__WHAT TO PRODUCE__. Across the records that follow, count each line holding "backgroundOutline", and write only the total.

__Source data__.
====
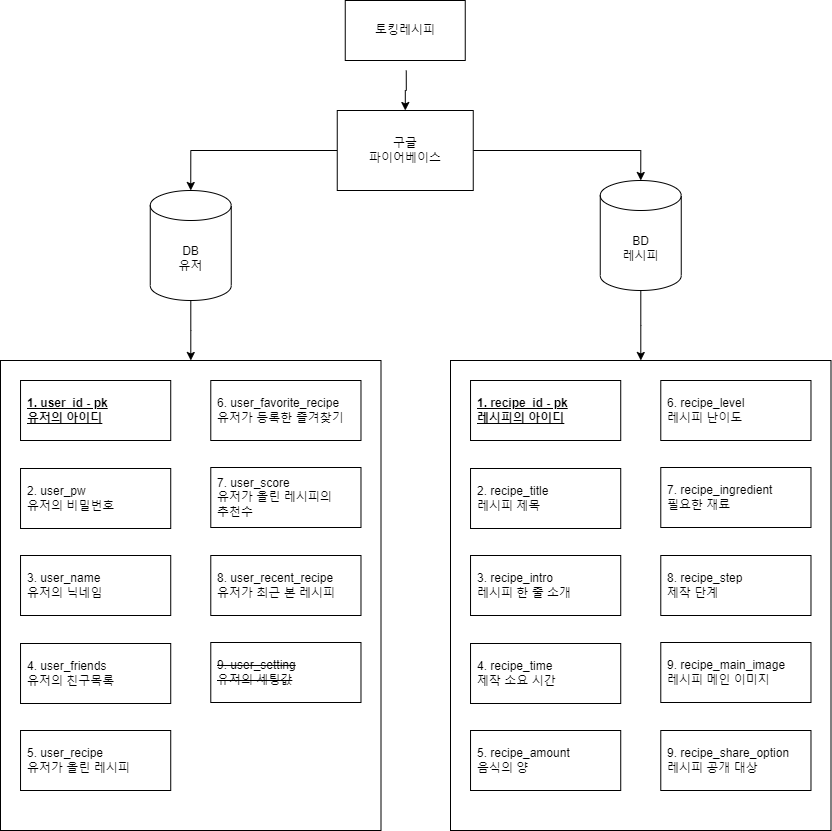
The draw.io diagram 데이터베이스 구조.png in Jiy-park/KNU-Capstone_Recipe, before a commit. Source tidied: cells renumbered, new cells last; positions are measured from the earlier drawing's top-left corner, leaving out a move shared by most shapes. Source of this version:
```xml
<mxGraphModel>
  <root>
    <mxCell id="0" />
    <mxCell id="1" parent="0" />
    <mxCell id="2" style="edgeStyle=orthogonalEdgeStyle;rounded=0;jettySize=auto;html=1;fontSize=12;" parent="1" edge="1" target="9">
      <mxGeometry relative="1" as="geometry">
        <mxPoint x="405.8" y="70" as="sourcePoint" />
      </mxGeometry>
    </mxCell>
    <mxCell id="3" style="edgeStyle=orthogonalEdgeStyle;rounded=0;jettySize=auto;html=1;" parent="1" edge="1" source="4" target="12">
      <mxGeometry relative="1" as="geometry" />
    </mxCell>
    <mxCell id="4" value="DB&lt;br style=&quot;font-size: 12px;&quot;&gt;유저" style="shape=cylinder3;whiteSpace=wrap;html=1;boundedLbl=1;backgroundOutline=1;size=15;fontSize=12;" parent="1" vertex="1">
      <mxGeometry x="149.8" y="190" width="81" height="110" as="geometry" />
    </mxCell>
    <mxCell id="5" style="edgeStyle=orthogonalEdgeStyle;rounded=0;jettySize=auto;html=1;" parent="1" edge="1" source="6" target="23">
      <mxGeometry relative="1" as="geometry" />
    </mxCell>
    <mxCell id="6" value="BD&lt;br style=&quot;font-size: 12px;&quot;&gt;레시피" style="shape=cylinder3;whiteSpace=wrap;html=1;boundedLbl=1;backgroundOutline=1;size=15;fontSize=12;" parent="1" vertex="1">
      <mxGeometry x="599.8" y="180" width="81" height="110" as="geometry" />
    </mxCell>
    <mxCell id="7" style="edgeStyle=orthogonalEdgeStyle;rounded=0;jettySize=auto;html=1;entryX=0.5;entryY=0;entryDx=0;entryDy=0;entryPerimeter=0;fontSize=12;" parent="1" edge="1" source="9" target="4">
      <mxGeometry relative="1" as="geometry" />
    </mxCell>
    <mxCell id="8" style="edgeStyle=orthogonalEdgeStyle;rounded=0;jettySize=auto;html=1;entryX=0.5;entryY=0;entryDx=0;entryDy=0;entryPerimeter=0;fontSize=12;" parent="1" edge="1" source="9" target="6">
      <mxGeometry relative="1" as="geometry" />
    </mxCell>
    <mxCell id="9" value="구글 &lt;br style=&quot;font-size: 12px;&quot;&gt;파이어베이스" style="whiteSpace=wrap;html=1;fontSize=12;" parent="1" vertex="1">
      <mxGeometry x="336.8" y="110" width="136" height="80" as="geometry" />
    </mxCell>
    <mxCell id="10" value="&lt;font style=&quot;font-size: 12px;&quot;&gt;토킹레시피&lt;/font&gt;" style="rounded=0;whiteSpace=wrap;html=1;fontSize=12;" parent="1" vertex="1">
      <mxGeometry x="344.8" width="120" height="60" as="geometry" />
    </mxCell>
    <mxCell id="11" style="group;" parent="1" vertex="1">
      <mxGeometry y="360" width="380.5" height="470" as="geometry" />
    </mxCell>
    <mxCell id="12" style="rounded=0;whiteSpace=wrap;html=1;" parent="11" vertex="1">
      <mxGeometry width="380.5" height="470" as="geometry" />
    </mxCell>
    <mxCell id="13" value="&lt;u&gt;1. user_id - pk&lt;br style=&quot;font-size: 12px;&quot;&gt;유저의 아이디&lt;/u&gt;" style="rounded=0;whiteSpace=wrap;html=1;fontSize=12;flipV=1;align=left;fontStyle=1;spacingRight=0;spacingLeft=5;" parent="11" vertex="1">
      <mxGeometry x="20" y="20" width="150.2" height="60" as="geometry" />
    </mxCell>
    <mxCell id="14" value="2. user_pw&lt;br style=&quot;font-size: 12px;&quot;&gt;유저의 비밀번호" style="rounded=0;whiteSpace=wrap;html=1;fontSize=12;flipV=1;align=left;spacingRight=0;spacingLeft=5;" parent="11" vertex="1">
      <mxGeometry x="20" y="108" width="150.2" height="60" as="geometry" />
    </mxCell>
    <mxCell id="15" value="3. user_name&lt;br style=&quot;font-size: 12px;&quot;&gt;유저의 닉네임" style="rounded=0;whiteSpace=wrap;html=1;fontSize=12;flipV=1;align=left;spacingRight=0;spacingLeft=5;" parent="11" vertex="1">
      <mxGeometry x="20" y="195" width="150.2" height="60" as="geometry" />
    </mxCell>
    <mxCell id="16" value="4. user_friends&lt;br style=&quot;font-size: 12px;&quot;&gt;유저의 친구목록" style="rounded=0;whiteSpace=wrap;html=1;fontSize=12;flipV=1;align=left;spacingRight=0;spacingLeft=5;" parent="11" vertex="1">
      <mxGeometry x="20" y="283" width="150.2" height="60" as="geometry" />
    </mxCell>
    <mxCell id="17" value="5. user_recipe&lt;br&gt;유저가 올린 레시피" style="rounded=0;whiteSpace=wrap;html=1;fontSize=12;flipV=1;align=left;spacingRight=0;spacingLeft=5;" parent="11" vertex="1">
      <mxGeometry x="20" y="370" width="150.2" height="60" as="geometry" />
    </mxCell>
    <mxCell id="18" value="6. user_favorite_recipe&lt;br&gt;유저가 등록한 즐겨찾기" style="rounded=0;whiteSpace=wrap;html=1;fontSize=12;flipV=1;align=left;spacingRight=0;spacingLeft=5;" parent="11" vertex="1">
      <mxGeometry x="210.3" y="20" width="150.2" height="60" as="geometry" />
    </mxCell>
    <mxCell id="19" value="7. user_score&lt;br&gt;유저가 올린 레시피의 &lt;br&gt;추천수" style="rounded=0;whiteSpace=wrap;html=1;fontSize=12;flipV=1;align=left;spacingRight=0;spacingLeft=5;" parent="11" vertex="1">
      <mxGeometry x="210.3" y="107" width="150.2" height="60" as="geometry" />
    </mxCell>
    <mxCell id="20" value="8. user_recent_recipe&lt;br&gt;유저가 최근 본 레시피" style="rounded=0;whiteSpace=wrap;html=1;fontSize=12;flipV=1;align=left;spacingRight=0;spacingLeft=5;" parent="11" vertex="1">
      <mxGeometry x="210.3" y="195" width="150.2" height="60" as="geometry" />
    </mxCell>
    <mxCell id="21" value="&lt;strike&gt;9. user_setting&lt;br&gt;유저의 세팅값&lt;/strike&gt;" style="rounded=0;whiteSpace=wrap;html=1;fontSize=12;flipV=1;align=left;spacingRight=0;spacingLeft=5;" parent="11" vertex="1">
      <mxGeometry x="210.3" y="282" width="150.2" height="60" as="geometry" />
    </mxCell>
    <mxCell id="22" style="group;" parent="1" vertex="1">
      <mxGeometry x="450" y="360" width="380.5" height="470" as="geometry" />
    </mxCell>
    <mxCell id="23" style="rounded=0;whiteSpace=wrap;html=1;" parent="22" vertex="1">
      <mxGeometry width="380.5" height="470" as="geometry" />
    </mxCell>
    <mxCell id="24" value="&lt;u&gt;1. recipe_id - pk&lt;br&gt;레시피의 아이디&lt;br&gt;&lt;/u&gt;" style="rounded=0;whiteSpace=wrap;html=1;fontSize=12;flipV=1;align=left;fontStyle=1;spacingRight=0;spacingLeft=5;" parent="22" vertex="1">
      <mxGeometry x="20" y="20" width="150.2" height="60" as="geometry" />
    </mxCell>
    <mxCell id="25" value="2. recipe_title&lt;br&gt;레시피 제목" style="rounded=0;whiteSpace=wrap;html=1;fontSize=12;flipV=1;align=left;spacingRight=0;spacingLeft=5;" parent="22" vertex="1">
      <mxGeometry x="20" y="108" width="150.2" height="60" as="geometry" />
    </mxCell>
    <mxCell id="26" value="3. recipe_intro&lt;br&gt;레시피 한 줄 소개" style="rounded=0;whiteSpace=wrap;html=1;fontSize=12;flipV=1;align=left;spacingRight=0;spacingLeft=5;" parent="22" vertex="1">
      <mxGeometry x="20" y="195" width="150.2" height="60" as="geometry" />
    </mxCell>
    <mxCell id="27" value="4. recipe_time&lt;br&gt;제작 소요 시간" style="rounded=0;whiteSpace=wrap;html=1;fontSize=12;flipV=1;align=left;spacingRight=0;spacingLeft=5;" parent="22" vertex="1">
      <mxGeometry x="20" y="283" width="150.2" height="60" as="geometry" />
    </mxCell>
    <mxCell id="28" value="5. recipe_amount&lt;br&gt;음식의 양" style="rounded=0;whiteSpace=wrap;html=1;fontSize=12;flipV=1;align=left;spacingRight=0;spacingLeft=5;" parent="22" vertex="1">
      <mxGeometry x="20" y="370" width="150.2" height="60" as="geometry" />
    </mxCell>
    <mxCell id="29" value="6. recipe_level&lt;br&gt;레시피 난이도" style="rounded=0;whiteSpace=wrap;html=1;fontSize=12;flipV=1;align=left;spacingRight=0;spacingLeft=5;" parent="22" vertex="1">
      <mxGeometry x="210.3" y="20" width="150.2" height="60" as="geometry" />
    </mxCell>
    <mxCell id="30" value="7. recipe_ingredient&lt;br&gt;필요한 재료" style="rounded=0;whiteSpace=wrap;html=1;fontSize=12;flipV=1;align=left;spacingRight=0;spacingLeft=5;" parent="22" vertex="1">
      <mxGeometry x="210.3" y="107" width="150.2" height="60" as="geometry" />
    </mxCell>
    <mxCell id="31" value="8. recipe_step&lt;br&gt;제작 단계" style="rounded=0;whiteSpace=wrap;html=1;fontSize=12;flipV=1;align=left;spacingRight=0;spacingLeft=5;" parent="22" vertex="1">
      <mxGeometry x="210.3" y="195" width="150.2" height="60" as="geometry" />
    </mxCell>
    <mxCell id="32" value="9. recipe_main_image&lt;br&gt;레시피 메인 이미지" style="rounded=0;whiteSpace=wrap;html=1;fontSize=12;flipV=1;align=left;spacingRight=0;spacingLeft=5;" parent="22" vertex="1">
      <mxGeometry x="210.3" y="282" width="150.2" height="60" as="geometry" />
    </mxCell>
    <mxCell id="33" value="9. recipe_share_option&lt;br&gt;레시피 공개 대상" style="rounded=0;whiteSpace=wrap;html=1;fontSize=12;flipV=1;align=left;spacingRight=0;spacingLeft=5;" parent="22" vertex="1">
      <mxGeometry x="210.3" y="370" width="150.2" height="60" as="geometry" />
    </mxCell>
  </root>
</mxGraphModel>
```
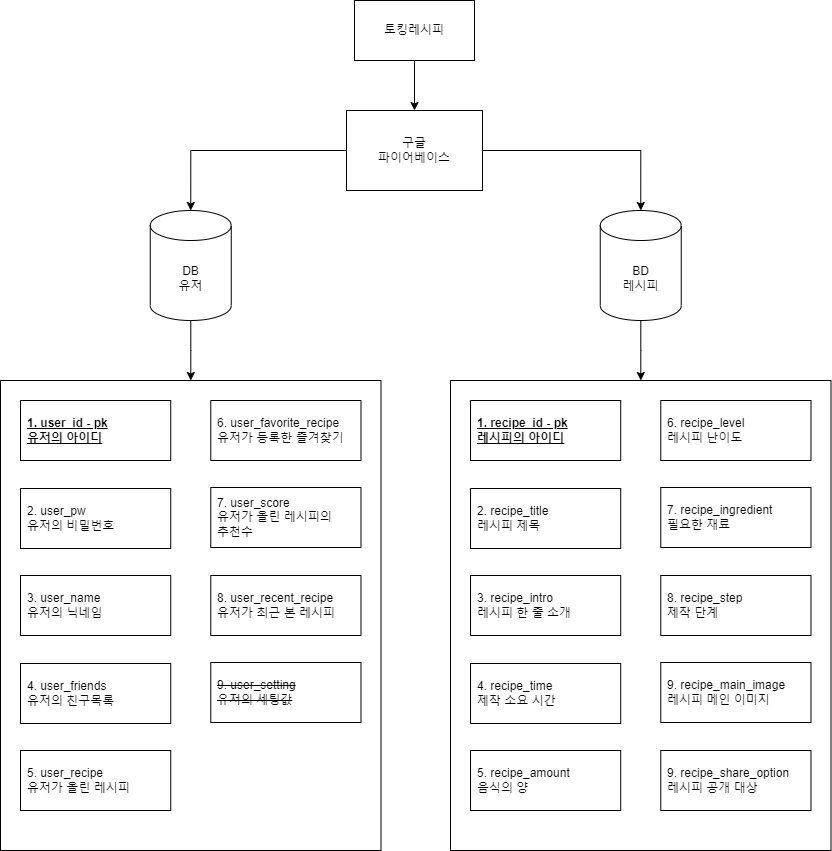
Above is the later version.

Commit message:
데이터베이스 구조.png 업데이트

Change to the diagram source:
```diff
@@ -2,11 +2,6 @@
   <root>
     <mxCell id="0" />
     <mxCell id="1" parent="0" />
-    <mxCell id="2" style="edgeStyle=orthogonalEdgeStyle;rounded=0;jettySize=auto;html=1;fontSize=12;" parent="1" edge="1" target="9">
-      <mxGeometry relative="1" as="geometry">
-        <mxPoint x="405.8" y="70" as="sourcePoint" />
-      </mxGeometry>
-    </mxCell>
     <mxCell id="3" style="edgeStyle=orthogonalEdgeStyle;rounded=0;jettySize=auto;html=1;" parent="1" edge="1" source="4" target="12">
       <mxGeometry relative="1" as="geometry" />
     </mxCell>
@@ -17,7 +12,7 @@
       <mxGeometry relative="1" as="geometry" />
     </mxCell>
     <mxCell id="6" value="BD&lt;br style=&quot;font-size: 12px;&quot;&gt;레시피" style="shape=cylinder3;whiteSpace=wrap;html=1;boundedLbl=1;backgroundOutline=1;size=15;fontSize=12;" parent="1" vertex="1">
-      <mxGeometry x="599.8" y="180" width="81" height="110" as="geometry" />
+      <mxGeometry x="599.8" y="190" width="81" height="110" as="geometry" />
     </mxCell>
     <mxCell id="7" style="edgeStyle=orthogonalEdgeStyle;rounded=0;jettySize=auto;html=1;entryX=0.5;entryY=0;entryDx=0;entryDy=0;entryPerimeter=0;fontSize=12;" parent="1" edge="1" source="9" target="4">
       <mxGeometry relative="1" as="geometry" />
@@ -26,10 +21,13 @@
       <mxGeometry relative="1" as="geometry" />
     </mxCell>
     <mxCell id="9" value="구글 &lt;br style=&quot;font-size: 12px;&quot;&gt;파이어베이스" style="whiteSpace=wrap;html=1;fontSize=12;" parent="1" vertex="1">
-      <mxGeometry x="336.8" y="110" width="136" height="80" as="geometry" />
+      <mxGeometry x="346" y="90" width="136" height="80" as="geometry" />
     </mxCell>
+    <mxCell id="34" style="edgeStyle=orthogonalEdgeStyle;rounded=0;jettySize=auto;html=1;entryX=0.5;entryY=0;entryDx=0;entryDy=0;" parent="1" edge="1" source="10" target="9">
+      <mxGeometry relative="1" as="geometry" />
+    </mxCell>
     <mxCell id="10" value="&lt;font style=&quot;font-size: 12px;&quot;&gt;토킹레시피&lt;/font&gt;" style="rounded=0;whiteSpace=wrap;html=1;fontSize=12;" parent="1" vertex="1">
-      <mxGeometry x="344.8" width="120" height="60" as="geometry" />
+      <mxGeometry x="354" y="-20" width="120" height="60" as="geometry" />
     </mxCell>
     <mxCell id="11" style="group;" parent="1" vertex="1">
       <mxGeometry y="360" width="380.5" height="470" as="geometry" />
```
====
__SOLUTION BELOW__. 3